* PROVIDED RECORDS
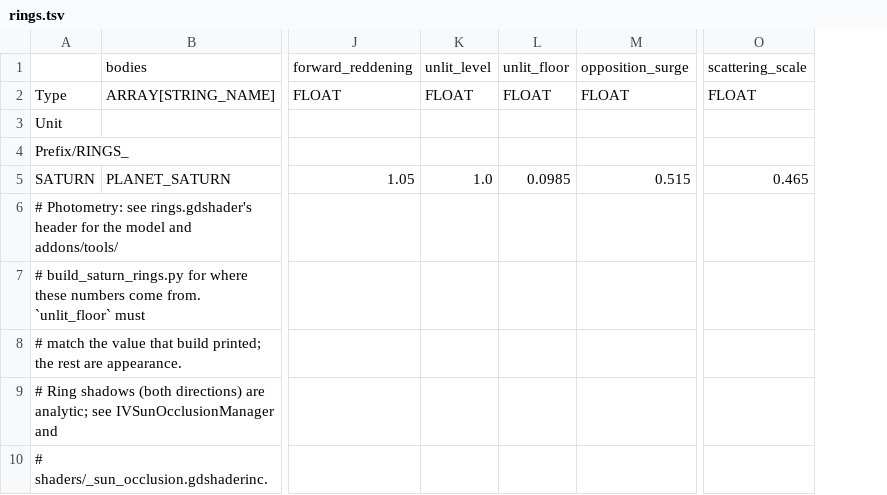
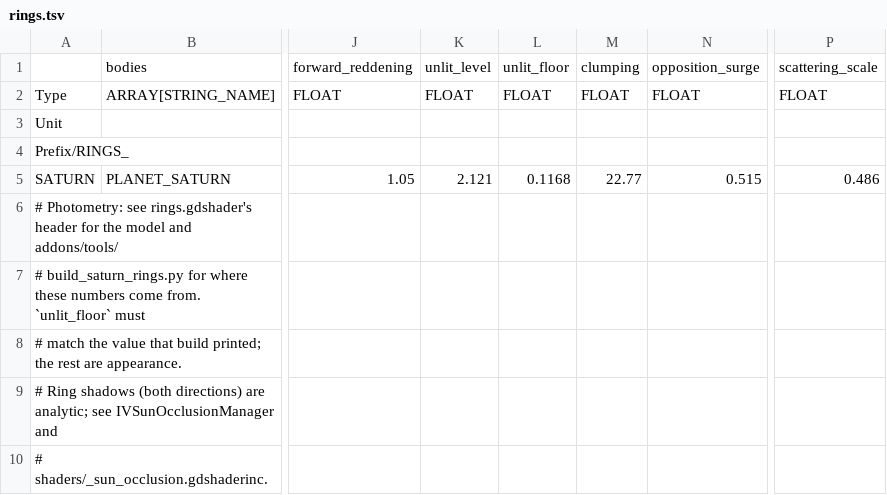
Before and after one commit to charliewhitfield/ivoyager_core, a TSV file: tables/rings.tsv, drawn as a sheet; only a part is shown, gaps mark what is left out; addresses are those after the commit; the diff names each change by its address in the sheet, - before the commit and + after, or states it on an @@ line.

```diff
--- a/tables/rings.tsv
+++ b/tables/rings.tsv
+column M, rows 1-5: clumping | FLOAT |  |  | 22.77
-K5: 1.0
+K5: 2.121
-L5: 0.0985
+L5: 0.1168
-P5: 0.465
+P5: 0.486
```
Also changed, not shown: 4 other files.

* WHAT IS BEING ASKED
Find the word "rings" in the records and pull out each line that has it.

* EXERCISE ANSWER
Before and after one commit to charliewhitfield/ivoyager_core, a TSV file: tables/rings.tsv, drawn as a sheet; only a part is shown, gaps mark what is left out; addresses are those after the commit; the diff names each change by its address in the sheet, - before the commit and + after, or states it on an @@ line.
--- a/tables/rings.tsv
+++ b/tables/rings.tsv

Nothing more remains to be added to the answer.